At criminal trials, the prosecution must establish beyond reasonable doubt that you are guilty by calling witnesses and presenting evidence. They do this by calling witnesses and making presentations.
Before the prosecution begins their case, your lawyer should conduct a voir dire to interview potential jurors and assess them for bias. He or she can then conduct pre-trial questioning of potential jurors, during which questions about bias can be asked of each potential juror. Additionally, they should talk to law enforcement and witnesses and have letters sent to witnesses requesting that they appear or provide additional information. A law firm providing defense in criminal cases should also consider submitting motions to dismiss the case and suppress evidence at the beginning of the trial.

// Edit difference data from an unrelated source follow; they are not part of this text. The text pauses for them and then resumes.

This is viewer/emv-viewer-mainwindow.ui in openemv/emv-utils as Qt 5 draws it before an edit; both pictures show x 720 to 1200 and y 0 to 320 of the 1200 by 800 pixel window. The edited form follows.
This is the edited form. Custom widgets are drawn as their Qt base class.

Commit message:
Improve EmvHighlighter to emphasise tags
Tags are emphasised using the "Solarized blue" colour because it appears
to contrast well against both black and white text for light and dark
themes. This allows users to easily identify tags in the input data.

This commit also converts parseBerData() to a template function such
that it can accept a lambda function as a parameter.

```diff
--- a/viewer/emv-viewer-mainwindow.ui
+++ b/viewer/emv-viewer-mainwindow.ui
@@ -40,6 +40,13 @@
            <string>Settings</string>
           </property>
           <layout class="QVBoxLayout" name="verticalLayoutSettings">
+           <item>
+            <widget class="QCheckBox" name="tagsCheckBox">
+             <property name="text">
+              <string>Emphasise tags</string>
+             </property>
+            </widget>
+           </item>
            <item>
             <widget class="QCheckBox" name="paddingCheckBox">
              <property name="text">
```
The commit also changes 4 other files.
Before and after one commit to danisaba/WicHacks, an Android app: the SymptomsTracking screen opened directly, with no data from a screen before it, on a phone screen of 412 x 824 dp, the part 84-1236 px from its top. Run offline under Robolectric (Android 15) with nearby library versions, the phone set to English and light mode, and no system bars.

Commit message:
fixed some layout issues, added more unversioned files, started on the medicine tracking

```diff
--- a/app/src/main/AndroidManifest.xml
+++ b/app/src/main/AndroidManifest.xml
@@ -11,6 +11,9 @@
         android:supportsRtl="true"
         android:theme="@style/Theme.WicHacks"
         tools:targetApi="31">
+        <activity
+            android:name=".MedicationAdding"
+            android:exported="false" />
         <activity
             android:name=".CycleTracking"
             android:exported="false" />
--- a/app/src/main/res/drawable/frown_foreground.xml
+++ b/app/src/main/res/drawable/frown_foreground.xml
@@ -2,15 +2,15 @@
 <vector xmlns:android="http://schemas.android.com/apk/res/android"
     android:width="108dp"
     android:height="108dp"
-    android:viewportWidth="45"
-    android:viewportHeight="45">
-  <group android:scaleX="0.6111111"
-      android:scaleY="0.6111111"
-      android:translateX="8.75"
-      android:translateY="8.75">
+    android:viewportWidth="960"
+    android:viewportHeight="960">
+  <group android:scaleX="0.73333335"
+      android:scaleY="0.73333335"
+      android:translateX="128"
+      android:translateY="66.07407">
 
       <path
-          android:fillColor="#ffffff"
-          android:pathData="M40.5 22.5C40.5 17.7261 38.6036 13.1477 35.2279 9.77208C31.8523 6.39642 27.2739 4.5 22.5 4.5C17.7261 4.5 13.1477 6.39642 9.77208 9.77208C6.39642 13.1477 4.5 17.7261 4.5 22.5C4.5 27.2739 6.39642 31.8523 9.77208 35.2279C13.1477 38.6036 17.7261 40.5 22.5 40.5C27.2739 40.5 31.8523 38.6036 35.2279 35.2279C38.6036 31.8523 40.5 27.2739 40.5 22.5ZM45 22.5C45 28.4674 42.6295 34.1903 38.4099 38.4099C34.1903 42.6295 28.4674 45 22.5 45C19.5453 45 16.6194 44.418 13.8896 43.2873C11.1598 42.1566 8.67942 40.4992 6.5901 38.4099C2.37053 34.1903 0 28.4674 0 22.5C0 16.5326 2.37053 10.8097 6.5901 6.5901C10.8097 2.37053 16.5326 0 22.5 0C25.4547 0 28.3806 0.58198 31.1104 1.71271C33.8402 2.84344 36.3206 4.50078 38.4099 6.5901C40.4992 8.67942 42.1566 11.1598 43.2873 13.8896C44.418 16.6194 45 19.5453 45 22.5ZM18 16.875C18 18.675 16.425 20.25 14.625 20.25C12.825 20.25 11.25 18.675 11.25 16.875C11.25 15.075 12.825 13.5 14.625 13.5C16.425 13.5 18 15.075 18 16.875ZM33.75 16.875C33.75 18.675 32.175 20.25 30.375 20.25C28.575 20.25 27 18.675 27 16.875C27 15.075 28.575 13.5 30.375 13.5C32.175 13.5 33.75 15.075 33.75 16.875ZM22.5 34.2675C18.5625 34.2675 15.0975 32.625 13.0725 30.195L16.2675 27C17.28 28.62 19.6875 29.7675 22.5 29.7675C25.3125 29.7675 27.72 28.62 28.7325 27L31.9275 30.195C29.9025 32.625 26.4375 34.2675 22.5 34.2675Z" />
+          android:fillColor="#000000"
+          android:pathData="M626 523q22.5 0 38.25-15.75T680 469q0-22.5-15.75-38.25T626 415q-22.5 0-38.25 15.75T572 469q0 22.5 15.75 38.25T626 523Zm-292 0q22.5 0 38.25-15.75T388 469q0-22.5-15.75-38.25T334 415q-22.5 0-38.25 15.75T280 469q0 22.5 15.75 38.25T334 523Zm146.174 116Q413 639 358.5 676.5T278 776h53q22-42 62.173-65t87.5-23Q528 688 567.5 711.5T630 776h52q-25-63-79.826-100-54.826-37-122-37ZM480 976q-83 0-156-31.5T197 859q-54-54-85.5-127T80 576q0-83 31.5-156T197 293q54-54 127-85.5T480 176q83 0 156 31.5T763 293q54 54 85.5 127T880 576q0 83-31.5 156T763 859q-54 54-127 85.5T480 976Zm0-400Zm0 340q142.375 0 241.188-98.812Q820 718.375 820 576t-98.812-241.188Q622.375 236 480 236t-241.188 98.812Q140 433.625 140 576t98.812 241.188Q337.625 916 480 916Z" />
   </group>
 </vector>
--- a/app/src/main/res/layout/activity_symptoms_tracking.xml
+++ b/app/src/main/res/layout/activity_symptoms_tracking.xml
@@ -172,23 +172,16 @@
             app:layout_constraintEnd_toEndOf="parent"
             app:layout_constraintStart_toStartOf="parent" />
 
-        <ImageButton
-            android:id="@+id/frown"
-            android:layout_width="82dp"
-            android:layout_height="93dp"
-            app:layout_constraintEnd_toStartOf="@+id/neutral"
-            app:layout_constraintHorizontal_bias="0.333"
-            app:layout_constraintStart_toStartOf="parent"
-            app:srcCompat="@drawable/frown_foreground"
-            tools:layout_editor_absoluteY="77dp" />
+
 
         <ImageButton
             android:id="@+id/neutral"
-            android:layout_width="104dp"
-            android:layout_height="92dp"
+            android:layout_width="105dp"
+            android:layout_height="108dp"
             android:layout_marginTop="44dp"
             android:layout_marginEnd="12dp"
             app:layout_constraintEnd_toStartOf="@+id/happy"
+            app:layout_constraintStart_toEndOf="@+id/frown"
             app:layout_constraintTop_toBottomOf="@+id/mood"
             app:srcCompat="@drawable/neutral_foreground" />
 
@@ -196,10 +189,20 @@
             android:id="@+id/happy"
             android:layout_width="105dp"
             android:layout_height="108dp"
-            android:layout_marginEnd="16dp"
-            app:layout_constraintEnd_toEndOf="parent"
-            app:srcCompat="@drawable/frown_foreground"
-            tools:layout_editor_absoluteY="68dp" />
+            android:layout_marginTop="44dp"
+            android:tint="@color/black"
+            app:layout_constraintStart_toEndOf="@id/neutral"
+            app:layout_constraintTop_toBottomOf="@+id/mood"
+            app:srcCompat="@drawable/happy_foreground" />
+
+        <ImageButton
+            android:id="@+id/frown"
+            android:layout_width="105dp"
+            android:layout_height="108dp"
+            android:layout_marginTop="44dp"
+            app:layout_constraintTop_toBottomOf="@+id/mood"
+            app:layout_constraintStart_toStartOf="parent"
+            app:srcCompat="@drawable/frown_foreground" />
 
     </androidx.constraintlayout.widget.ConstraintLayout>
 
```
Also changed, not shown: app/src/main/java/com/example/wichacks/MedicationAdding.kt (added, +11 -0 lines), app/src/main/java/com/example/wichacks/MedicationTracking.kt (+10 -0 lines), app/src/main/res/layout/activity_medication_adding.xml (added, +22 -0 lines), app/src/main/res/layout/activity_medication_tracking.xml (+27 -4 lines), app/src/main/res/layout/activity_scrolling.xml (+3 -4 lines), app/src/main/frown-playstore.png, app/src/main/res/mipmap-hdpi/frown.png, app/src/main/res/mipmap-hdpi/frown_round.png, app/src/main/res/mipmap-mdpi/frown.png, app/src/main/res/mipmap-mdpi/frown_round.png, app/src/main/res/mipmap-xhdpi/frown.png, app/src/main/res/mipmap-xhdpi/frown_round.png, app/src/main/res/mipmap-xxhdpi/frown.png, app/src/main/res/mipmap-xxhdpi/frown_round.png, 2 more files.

Preparing for Trial
Criminal defense attorneys begin by conducting a fact-finding mission to gain an in-depth knowledge of their case’s facts, such as reviewing police reports and lab test results. This practice, known as discovery, helps ensure fairness during trial proceedings.
Once your attorney has reviewed all of the evidence in your case, they can create motions or court filings to have it dismissed or convince a jury of your innocence. They will work closely with the prosecutor during Charge Conference meetings to ensure clear and precise jury instructions.
Your attorney will cross-examine prosecution witnesses to discredit their testimony by challenging their credibility or noting any inconsistencies between their statements and what was presented during the trial. They may also present alternative theories of the case to create doubt in the jurors’ minds; they will also give opening and closing statements to present your side.
Defending the Case
Defense involves arguments supported by evidence to prevent a conviction for an offense charged. As every case varies, and an attorney’s chosen strategy may change throughout the proceedings depending on what evidence the prosecution presents, defense strategies vary accordingly.
Criminal defense strategies typically involve appealing Constitutional violations or providing an alibi. Duress/coercion defense is another popular form, wherein defendants argue they were forced to commit illegal acts against their will. This tactic was made famous in Hollywood movies depicting mob families with members coercing people into unlawful activities through threats to harm family and health.
Other crime defenses may include mistaking law or fact, asserting that a defendant’s actions did not meet all elements of an alleged offense, self-defense, necessity, and entrapment. A skilled criminal defense attorney should be able to convince juries of these claims or others successfully.
Defending Your Rights
The prosecution must prove your guilt beyond a reasonable doubt, so your criminal defense attorney must employ various strategies to elude this burden and challenge evidence, suggest someone else committed the offense, or cross-examine witnesses to challenge the credibility and reveal any inconsistencies in their testimony.
Another strategy is to raise affirmative defenses, which may include consent, entrapment, being too young to face prosecution for crimes, or lacking mental capacity based on law and typically accepted by most courts.
At the core of any defense is contesting how police gathered and stored evidence. Unfortunately, many innocent people are imprisoned due to violations of search and seizure procedures or incorrect charges brought against them by government entities; your attorney should file a motion for dismissal if this is the case.
Understanding the Differences Between the Various Levels of Sexual Assault
Sexual assault accusations carry various criminal punishments, depending on the category in which it falls. Sexual penetration usually leads to felony charges, while non-penetrative sexual acts like fondling and groping can be misdemeanors.
Many people confuse rape and sexual assault, yet there is an essential distinction between them. Rape is defined as an act that involves physical penetration, including oral sex or anal intrusion, while sexual assault does not always include such actions.
Some states distinguish the severity of sexual assault crimes depending on whether force was used during an act, with third-degree cases typically being those in which a victim under 13 years old and their defendant live together or blood relations, such as household members or blood relations of either party; teacher, a substitute teacher with authority over victim; school district employee working nearby victim and prison guard or parole officer engaging in sexual relations with inmate/probationer, etc. Understanding the differences between the various levels of sexual assault is important to prosecute the proper charges accurately.